Conservationists Face Uphill PR Battle With New Shark Rules

Newsy (Sep. 14, 2014) — New conservation measures for shark fishing face an uphill PR battle in the fight to slow shark extinction. Video provided by Newsy
Powered by NewsLook.com
Pakistan's 'killer Mountain' Fails to Draw Tourists After Attack

Pakistan's 'killer Mountain' Fails to Draw Tourists After Attack

AFP (Sep. 12, 2014) — In June 2013, 10 foreign mountaineers and their guide were murdered on Nanga Parbat, an iconic peak that stands at 8,126m tall in northern Pakisan. Duration: 02:34 Video provided by AFP
Powered by NewsLook.com
Solar Storm To Hit This Weekend, Scientists Not Worried

Solar Storm To Hit This Weekend, Scientists Not Worried

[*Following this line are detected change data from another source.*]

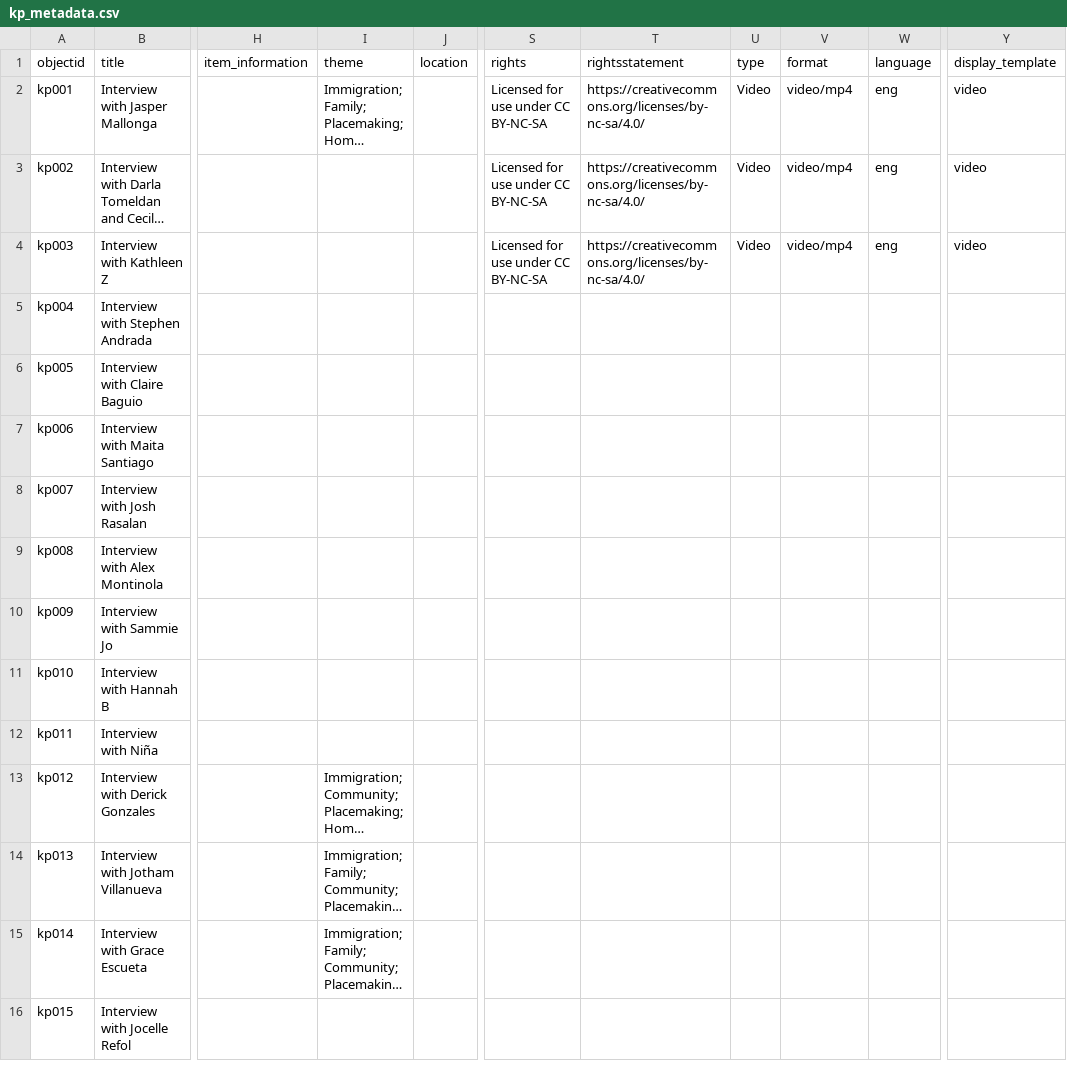
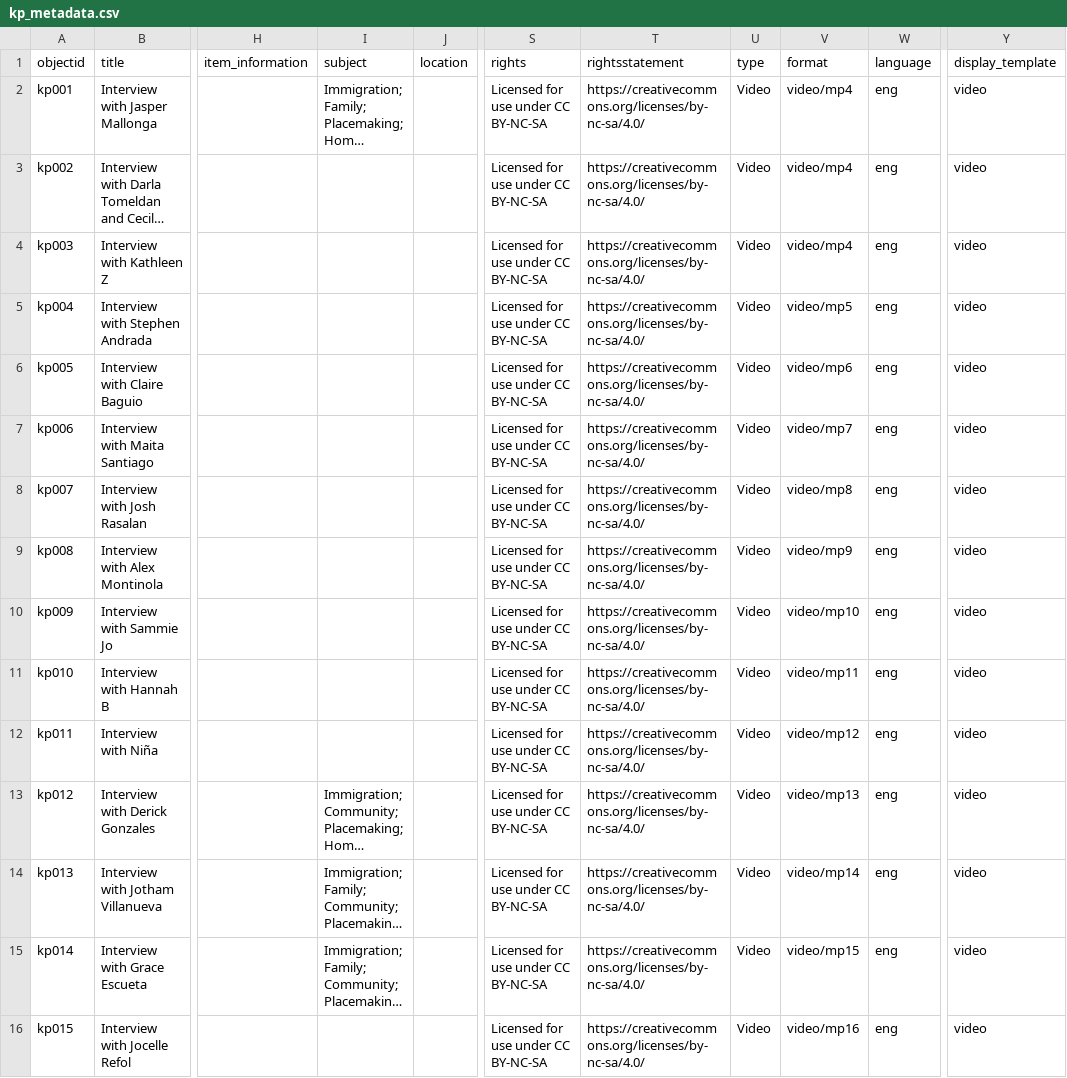
Before and after one commit to KuwentongPamamahay/kuwentongpamamahay.github.io, a CSV file: _data/kp_metadata.csv, drawn as a sheet; only a part is shown, gaps mark what is left out; long unchanged cells end in …; the diff names each change by its address in the sheet, - before the commit and + after, or states it on an @@ line.

Commit message:
Update kp_metadata.csv

```diff
--- a/_data/kp_metadata.csv
+++ b/_data/kp_metadata.csv
-I1: theme
+I1: subject
-S5:S16 (rights): (empty)
+S5:S16 (rights): Licensed for use under CC BY-NC-SA
-T5:T16 (rightsstatement): (empty)
+T5:T16 (rightsstatement): https://creativecommons.org/licenses/by-nc-sa/4.0/
-U5:U16 (type): (empty)
+U5:U16 (type): Video
-V5 (format): (empty)
+V5 (format): video/mp5
-W5:W16 (language): (empty)
+W5:W16 (language): eng
-Y5:Y16 (display_template): (empty)
+Y5:Y16 (display_template): video
-V6 (format): (empty)
+V6 (format): video/mp6
-V7 (format): (empty)
+V7 (format): video/mp7
-V8 (format): (empty)
+V8 (format): video/mp8
-V9 (format): (empty)
+V9 (format): video/mp9
-V10 (format): (empty)
+V10 (format): video/mp10
-V11 (format): (empty)
+V11 (format): video/mp11
-V12 (format): (empty)
+V12 (format): video/mp12
-V13 (format): (empty)
+V13 (format): video/mp13
-V14 (format): (empty)
+V14 (format): video/mp14
-V15 (format): (empty)
+V15 (format): video/mp15
-V16 (format): (empty)
+V16 (format): video/mp16
```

Newsy (Sep. 11, 2014) — Two solar flares which erupted in our direction this week will arrive this weekend. The resulting solar storm will be powerful but not dangerous. Video provided by Newsy
Powered by NewsLook.com
The Ozone Layer Is Recovering, But It's Not All Good News

The Ozone Layer Is Recovering, But It's Not All Good News

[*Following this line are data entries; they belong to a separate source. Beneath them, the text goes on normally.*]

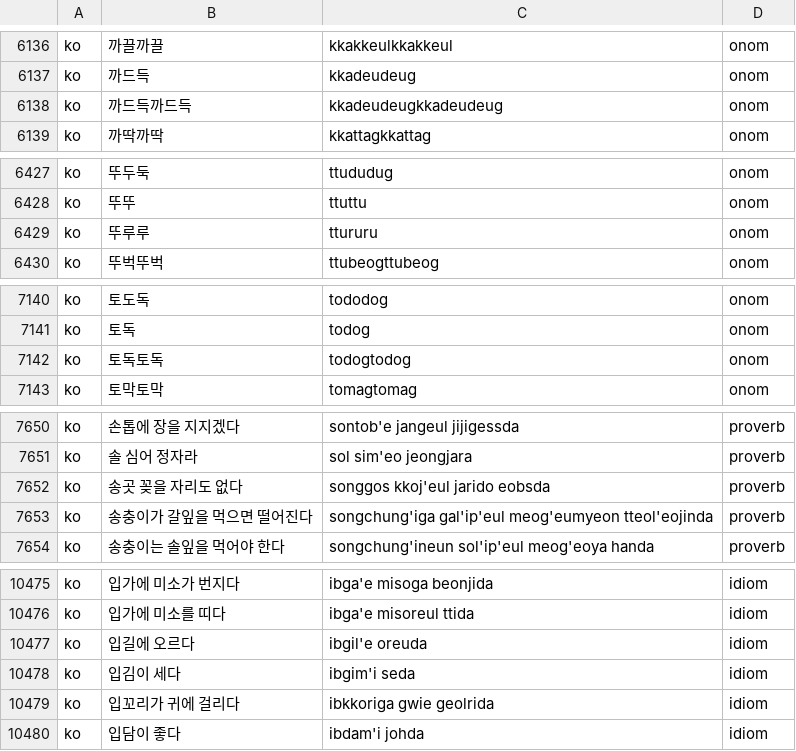
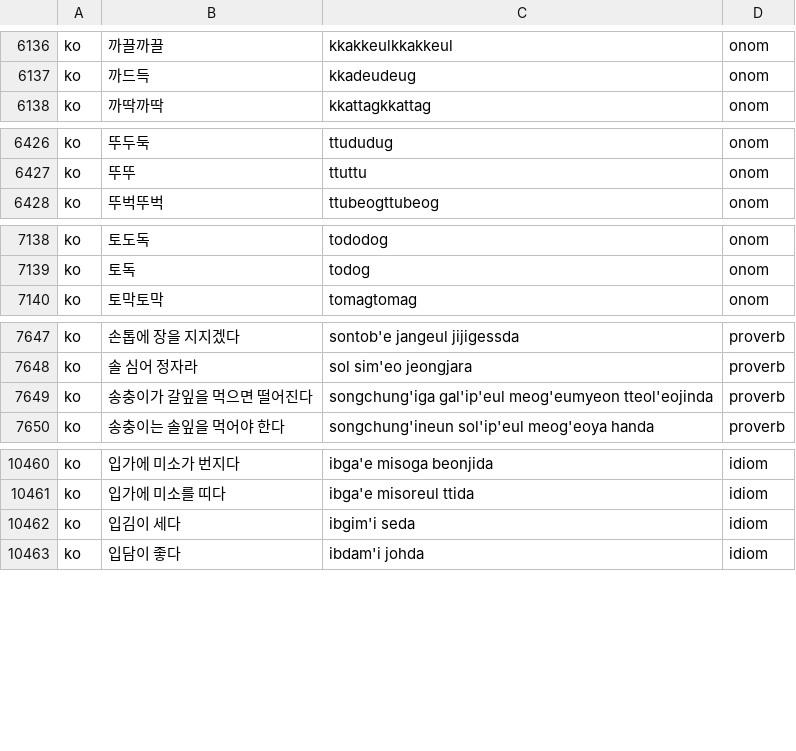
Before and after one commit to peakhhok/pankoboard-dictionary, a TSV file: glossary_tags.tsv, drawn as a sheet; only a part is shown, gaps mark what is left out; the diff covers the shown part only.

```diff
--- a/glossary_tags.tsv
+++ b/glossary_tags.tsv
@@ -6137,3 +6137,2 @@ ko	까끌까끌	kkakkeulkkakkeul	onom
 ko	까드득	kkadeudeug	onom
-ko	까드득까드득	kkadeudeugkkadeudeug	onom
 ko	까딱까딱	kkattagkkattag	onom
@@ -6428,3 +6427,2 @@ ko	뚜두둑	ttududug	onom
 ko	뚜뚜	ttuttu	onom
-ko	뚜루루	ttururu	onom
 ko	뚜벅뚜벅	ttubeogttubeog	onom
@@ -7141,3 +7139,2 @@ ko	토도독	tododog	onom
 ko	토독	todog	onom
-ko	토독토독	todogtodog	onom
 ko	토막토막	tomagtomag	onom
@@ -7651,3 +7648,2 @@ ko	손톱에 장을 지지겠다	sontob'e jangeul jijigessda	proverb
 ko	솔 심어 정자라	sol sim'eo jeongjara	proverb
-ko	송곳 꽂을 자리도 없다	songgos kkoj'eul jarido eobsda	proverb
 ko	송충이가 갈잎을 먹으면 떨어진다	songchung'iga gal'ip'eul meog'eumyeon tteol'eojinda	proverb
@@ -10476,5 +10461,3 @@ ko	입가에 미소가 번지다	ibga'e misoga beonjida	idiom
 ko	입가에 미소를 띠다	ibga'e misoreul ttida	idiom
-ko	입길에 오르다	ibgil'e oreuda	idiom
 ko	입김이 세다	ibgim'i seda	idiom
-ko	입꼬리가 귀에 걸리다	ibkkoriga gwie geolrida	idiom
 ko	입담이 좋다	ibdam'i johda	idiom
```
Also changed, not shown: 11 removed rows elsewhere in this file, 2 other files.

Newsy (Sep. 11, 2014) — The Ozone layer is recovering thickness! Hooray! But in helping its recovery, we may have also helped put more greenhouse gases out there. Hooray? Video provided by Newsy
Powered by NewsLook.com

Search ScienceDaily

Number of stories in archives: 140,361

Find with keyword(s):
 
Enter a keyword or phrase to search ScienceDaily for related topics and research stories.

Save/Print:
Share:  

Breaking News:

More Coverage


Low-Carbon Technologies 'no Quick-Fix': May Not Lessen Global Warming Until Late This Century

Feb. 16, 2012 — A drastic switch to low carbon-emitting technologies, such as wind and hydroelectric power, may not yield a reduction in global warming until the latter part of this century, new research suggests. ... read more
from the past week

In Other News

... from NewsDaily.com

Science News

Health News

Environment News

Technology News



Save/Print:
Share:  

Free Subscriptions


Get the latest science news with ScienceDaily's free email newsletters, updated daily and weekly. Or view hourly updated newsfeeds in your RSS reader:

Get Social & Mobile


Keep up to date with the latest news from ScienceDaily via social networks and mobile apps:

Have Feedback?


Tell us what you think of ScienceDaily -- we welcome both positive and negative comments. Have any problems using the site? Questions?
Mobile iPhone Android Web
Follow Facebook Twitter Google+
Subscribe RSS Feeds Email Newsletters
Latest Headlines Health & Medicine Mind & Brain Space & Time Matter & Energy Computers & Math Plants & Animals Earth & Climate Fossils & Ruins